It Comes Down to the Data
With all of this said, I still haven’t answered the original question, which re-written to address my initial concern would be:
If someone asked you: “How do I get started thinking about and moving towards a performance-based, data-driven decision and reporting system to support learning here at XYZ Corporation?” How would you answer them?
In general, I advocate choosing one or two new projects that are small-to-medium in scale to serve as a pilot and/or guinea pig. One, if something goes haywire, it will have less of an impact. Two, you’ll be able to cycle through it faster – validating your new approach more quickly – so you can replicate your success rapidly.
On a more specific level, my response would be: Do you have a Data Strategy?
Do you know the answers to the following questions?
- Figure out who are the stakeholders in your project’s success. What role will they want to play in the project? Who is ultimately responsible for achieving the desired performance change?
- Make sure that the requested intervention has a clearly identifiable expected impact upon the business. If the stakeholders can’t define the benefit the change will have on the business, how will you create appropriate learning or performance management experiences?
- Understand how the stakeholders for this intervention expect to determine the project’s success or failure. What is the measure of success? Some may be qualitative. Some may be quantitative.
- With your stakeholders, determine how each measure of success should be measured and set a SMART goal. If the measure of success is “increased sales” will it be measured by region? individual? company wide? Will it be recorded in units? currency? signed contracts? Will the goal be an increase? a raw number? a percentage over last period?
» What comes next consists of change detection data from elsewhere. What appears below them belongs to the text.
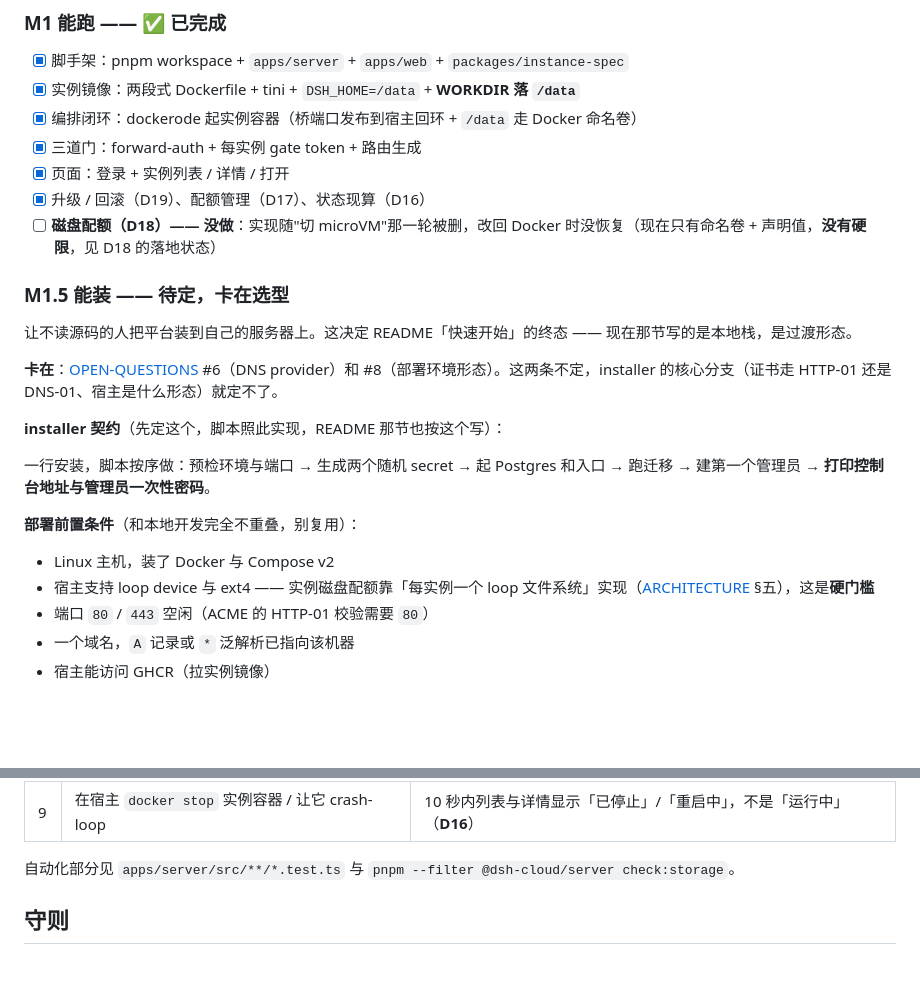
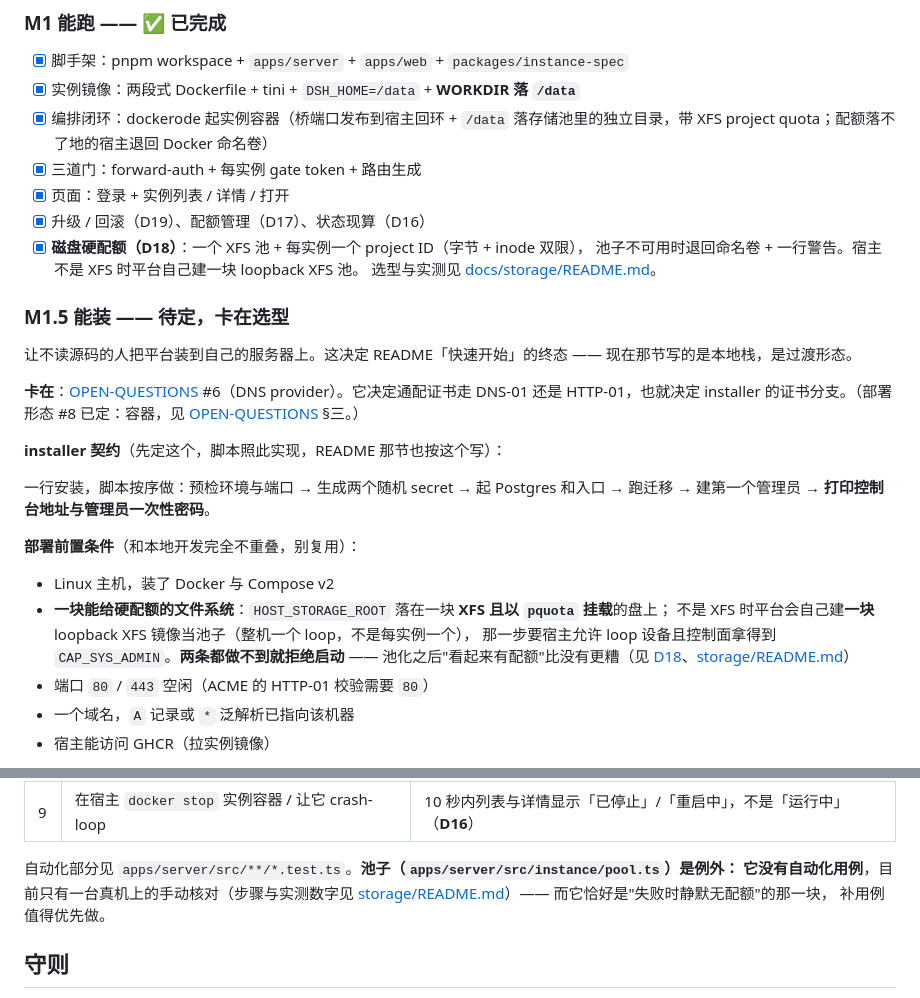
Before and after one commit to eskim2001/dsh-cloud, a Markdown page: PLAN.md, 2 parts joined by grey strips. Rendered like a GitHub page; blank space fills up the shorter version.

```diff
--- a/PLAN.md
+++ b/PLAN.md
@@ -47,17 +47,20 @@
 
 - [x] 脚手架：pnpm workspace + `apps/server` + `apps/web` + `packages/instance-spec`
 - [x] 实例镜像：两段式 Dockerfile + tini + `DSH_HOME=/data` + **WORKDIR 落 `/data`**
-- [x] 编排闭环：dockerode 起实例容器（桥端口发布到宿主回环 + `/data` 走 Docker 命名卷）
+- [x] 编排闭环：dockerode 起实例容器（桥端口发布到宿主回环 + `/data` 落存储池里的独立目录，带 XFS project quota；配额落不了地的宿主退回 Docker 命名卷）
 - [x] 三道门：forward-auth + 每实例 gate token + 路由生成
 - [x] 页面：登录 + 实例列表 / 详情 / 打开
 - [x] 升级 / 回滚（D19）、配额管理（D17）、状态现算（D16）
-- [ ] **磁盘配额（D18）—— 没做**：实现随"切 microVM"那一轮被删，改回 Docker 时没恢复（现在只有命名卷 + 声明值，**没有硬限**，见 D18 的落地状态）
+- [x] **磁盘硬配额（D18）**：一个 XFS 池 + 每实例一个 project ID（字节 + inode 双限），
+      池子不可用时退回命名卷 + 一行警告。宿主不是 XFS 时平台自己建一块 loopback XFS 池。
+      选型与实测见 [docs/storage/README.md](docs/storage/README.md)。
 
 ### M1.5 能装 —— 待定，卡在选型
 
 让不读源码的人把平台装到自己的服务器上。这决定 README「快速开始」的终态 —— 现在那节写的是本地栈，是过渡形态。
 
-**卡在**：[OPEN-QUESTIONS](docs/OPEN-QUESTIONS.md) #6（DNS provider）和 #8（部署环境形态）。这两条不定，installer 的核心分支（证书走 HTTP-01 还是 DNS-01、宿主是什么形态）就定不了。
+**卡在**：[OPEN-QUESTIONS](docs/OPEN-QUESTIONS.md) #6（DNS provider）。它决定通配证书走 DNS-01 还是
+HTTP-01，也就决定 installer 的证书分支。（部署形态 #8 已定：容器，见 [OPEN-QUESTIONS](docs/OPEN-QUESTIONS.md) §三。）
 
 **installer 契约**（先定这个，脚本照此实现，README 那节也按这个写）：
 
@@ -66,7 +69,10 @@
 **部署前置条件**（和本地开发完全不重叠，别复用）：
 
 - Linux 主机，装了 Docker 与 Compose v2
-- 宿主支持 loop device 与 ext4 —— 实例磁盘配额靠「每实例一个 loop 文件系统」实现（[ARCHITECTURE](docs/ARCHITECTURE.md) §五），这是**硬门槛**
+- **一块能给硬配额的文件系统**：`HOST_STORAGE_ROOT` 落在一块 **XFS 且以 `pquota` 挂载**的盘上；
+  不是 XFS 时平台会自己建**一块** loopback XFS 镜像当池子（整机一个 loop，不是每实例一个），
+  那一步要宿主允许 loop 设备且控制面拿得到 `CAP_SYS_ADMIN`。**两条都做不到就拒绝启动** ——
+  池化之后"看起来有配额"比没有更糟（见 [D18](docs/DECISIONS.md)、[storage/README.md](docs/storage/README.md)）
 - 端口 `80` / `443` 空闲（ACME 的 HTTP-01 校验需要 `80`）
 - 一个域名，`A` 记录或 `*` 泛解析已指向该机器
 - 宿主能访问 GHCR（拉实例镜像）
@@ -107,7 +113,10 @@ K8s renderer；microVM / gVisor renderer；token 计费；更多形态（headles
 | 8 | 打开设置 → 模型提供方，填 key 保存 | 提供方目录正常加载、key 存得进（**D15**；每次升 dsh 必跑） |
 | 9 | 在宿主 `docker stop` 实例容器 / 让它 crash-loop | 10 秒内列表与详情显示「已停止」/「重启中」，不是「运行中」（**D16**） |
 
-自动化部分见 `apps/server/src/**/*.test.ts` 与 `pnpm --filter @dsh-cloud/server check:storage`。
+自动化部分见 `apps/server/src/**/*.test.ts`。**池子（`apps/server/src/instance/pool.ts`）是例外：
+它没有自动化用例**，目前只有一台真机上的手动核对（步骤与实测数字见
+[storage/README.md](docs/storage/README.md)）—— 而它恰好是"失败时静默无配额"的那一块，
+补用例值得优先做。
 
 ## 守则
 
```
Also changed, not shown: AGENTS.md (+9 -10 lines).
- Determine the specific data that is needed to complete each measurement. What is it? Where in the process would it occur? Is it quantitative or qualitative? How might you measure it? Does the measure of success have component points of data that much be collected separately then calculated together? This should be done in an “ideal world” exercise. Don’t worry about technologies, policies, collection methodologies, etc. at this point. What data would you need to provide the best information possible?
At this point, if not before, I’d stop and let them know that while there is much more beyond this, I’m guessing that their head is reeling. My point is, it all has to begin with the business purpose behind the initiative which needs to be analyzed down to the data points needed.
The five steps I’ve outlined above, are required if you want to establish valid measurements that meet the business objective(s) of the initiative. You will have powerful stakeholder buy-in and a foundation for valid and accepted reporting. You’ll have the basis for ROI figures that are supported by senior management. You also will be on your way to becoming a trusted business partner.
Determining the data you need to collect before you begin the design phase of your project is crucial, otherwise your design may leave out critical moments that are needed to generate the correct data.
SECRET: You Already Know How to Do This
You are doing stakeholder analysis already. You’re already talking to your stakeholders doing a needs analysis, you’ll just add a few questions about their dreams and aspirations (and ask them to quantify them if they haven’t already). You do task analysis of the process to be taught. You’ll add a few columns to your task analysis table for information regarding the related data. You already know how to set SMART goals.
What do you think? Is this doable? Do you agree that sweating the data is worth it? What would you change? Why? Please add to the conversation in the comment section below.